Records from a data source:
▶

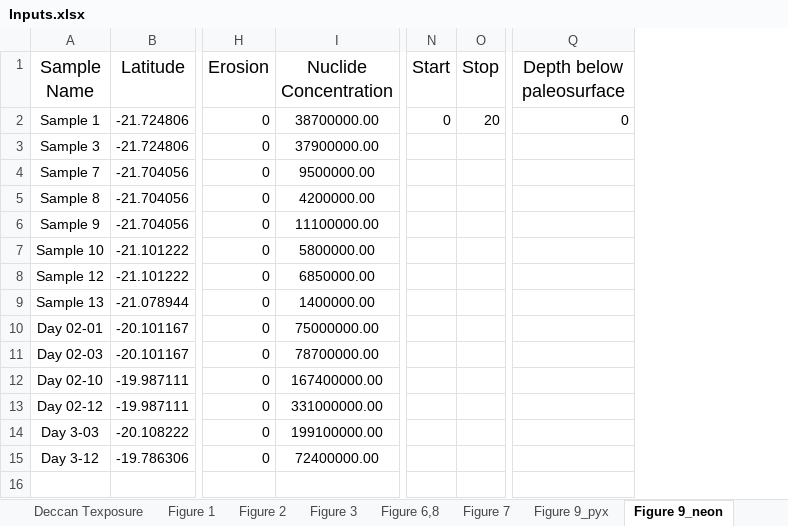
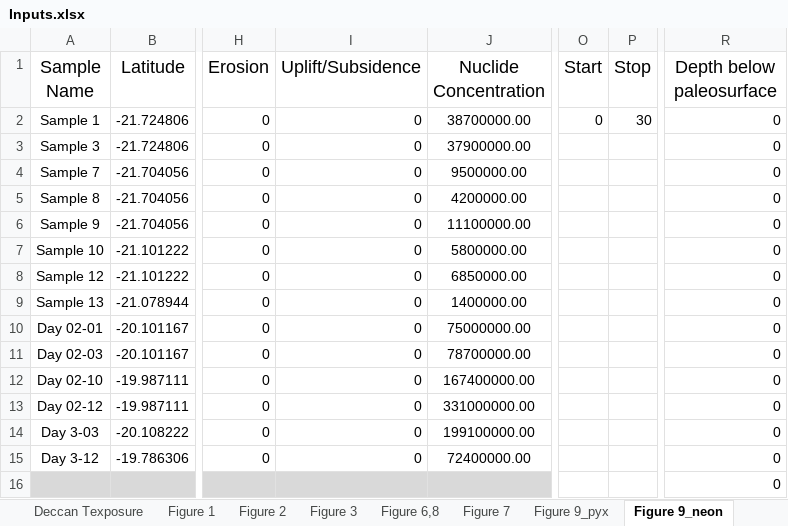
Before and after one commit to mmijjum/Production_Rates_Calculator, an Excel workbook: src/Data/Inputs.xlsx, sheet Figure 9_neon, drawn as a sheet; only a part is shown, gaps mark what is left out; values as stored, in another font and other column widths than the file's, no borders; addresses are those after the commit; rows hold the shown columns only; the diff names each change by its address in the sheet, - before the commit and + after, or states it on an @@ line.

```diff
--- a/src/Data/Inputs.xlsx (sheet Figure 9_neon)
+++ b/src/Data/Inputs.xlsx (sheet Figure 9_neon)
+column I (Uplift/Subsidence), rows 2-15: all 0
-P2 (Stop): 20
+P2 (Stop): 30
-R3:R15 (Depth below paleosurface): (empty)
+R3:R15 (Depth below paleosurface): 0
+row 16:  |  |  |  |  |  |  | 0
```
Also changed, not shown: sheet Active, sheet Figure 9_pyx, 36 other files.
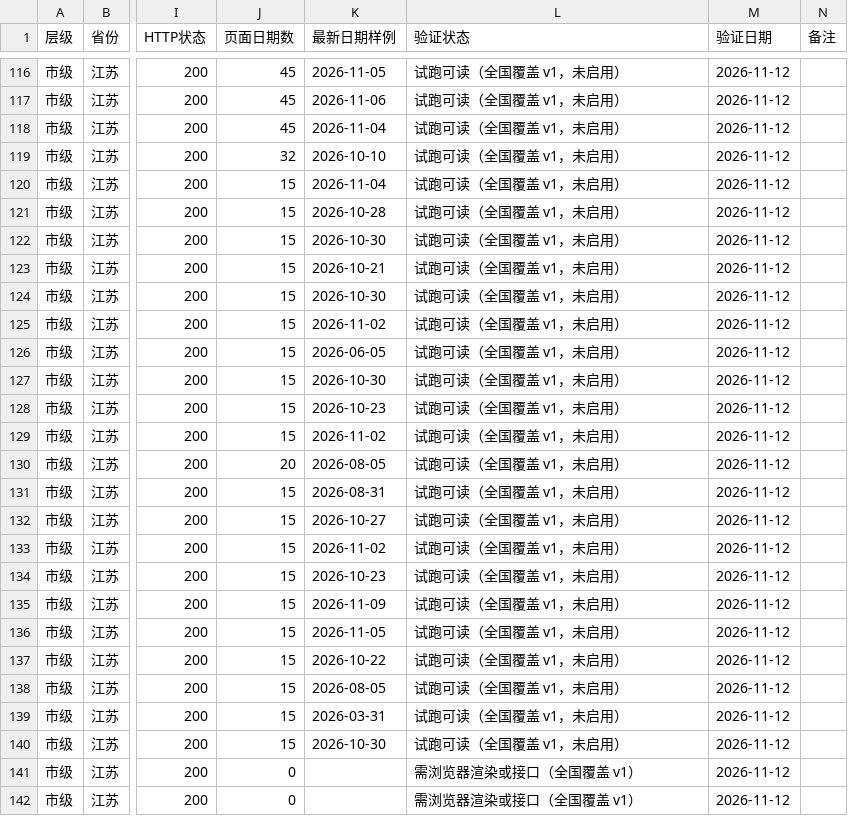
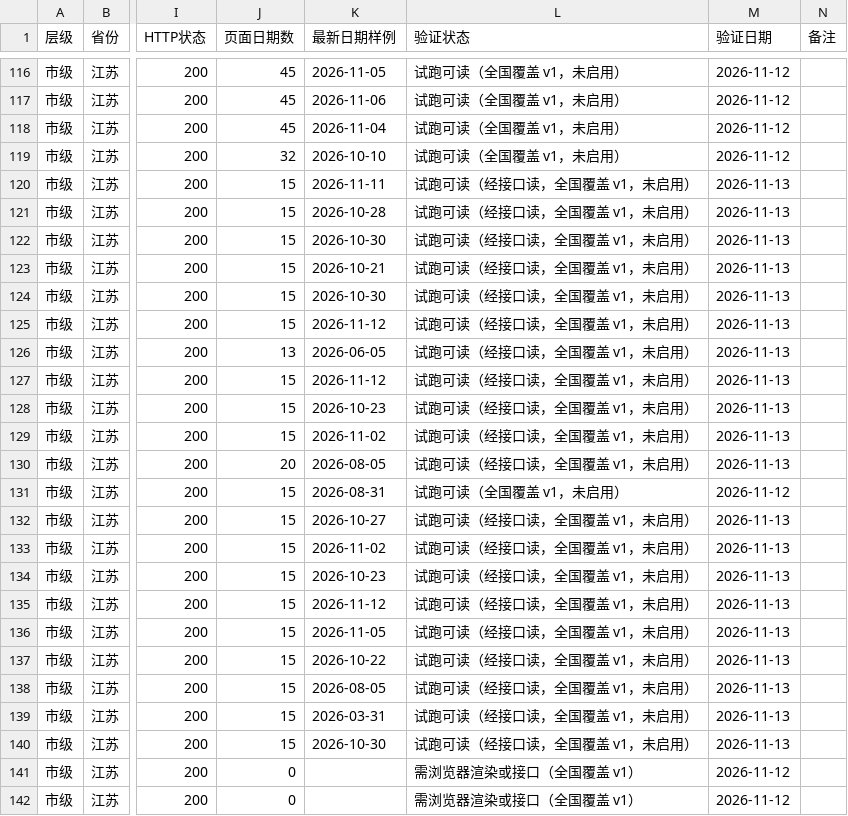
Before and after one commit to wanglei581/youju, a CSV file: docs/数据来源/全国覆盖/栏目清单/江苏.csv, drawn as a sheet; only a part is shown, gaps mark what is left out; the diff covers the shown part only; the diff names each change by its address in the sheet, - before the commit and + after, or states it on an @@ line.

```diff
--- a/docs/数据来源/全国覆盖/栏目清单/江苏.csv
+++ b/docs/数据来源/全国覆盖/栏目清单/江苏.csv
-K120 (最新日期样例): 2026-11-04
+K120 (最新日期样例): 2026-11-11
-L120:L130 (验证状态): 试跑可读（全国覆盖 v1，未启用）
+L120:L130 (验证状态): 试跑可读（经接口读，全国覆盖 v1，未启用）
-M120:M130 (验证日期): 2026-11-12
+M120:M130 (验证日期): 2026-11-13
-K125 (最新日期样例): 2026-11-02
+K125 (最新日期样例): 2026-11-12
-J126 (页面日期数): 15
+J126 (页面日期数): 13
-K127 (最新日期样例): 2026-10-30
+K127 (最新日期样例): 2026-11-12
-L132:L140 (验证状态): 试跑可读（全国覆盖 v1，未启用）
+L132:L140 (验证状态): 试跑可读（经接口读，全国覆盖 v1，未启用）
-M132:M140 (验证日期): 2026-11-12
+M132:M140 (验证日期): 2026-11-13
-K135 (最新日期样例): 2026-11-09
+K135 (最新日期样例): 2026-11-12
```
Also changed, not shown: 27 edited cells elsewhere in this file, docs/数据来源/全国覆盖/地市第二批/浙江/联网核对_市级.csv, docs/数据来源/全国覆盖/抽查/市级/山东.csv, 10 other files.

◀

Your task is to list each line of the records with the word "验证日期".

-M120:M130 (验证日期): 2026-11-12
+M120:M130 (验证日期): 2026-11-13
-M132:M140 (验证日期): 2026-11-12
+M132:M140 (验证日期): 2026-11-13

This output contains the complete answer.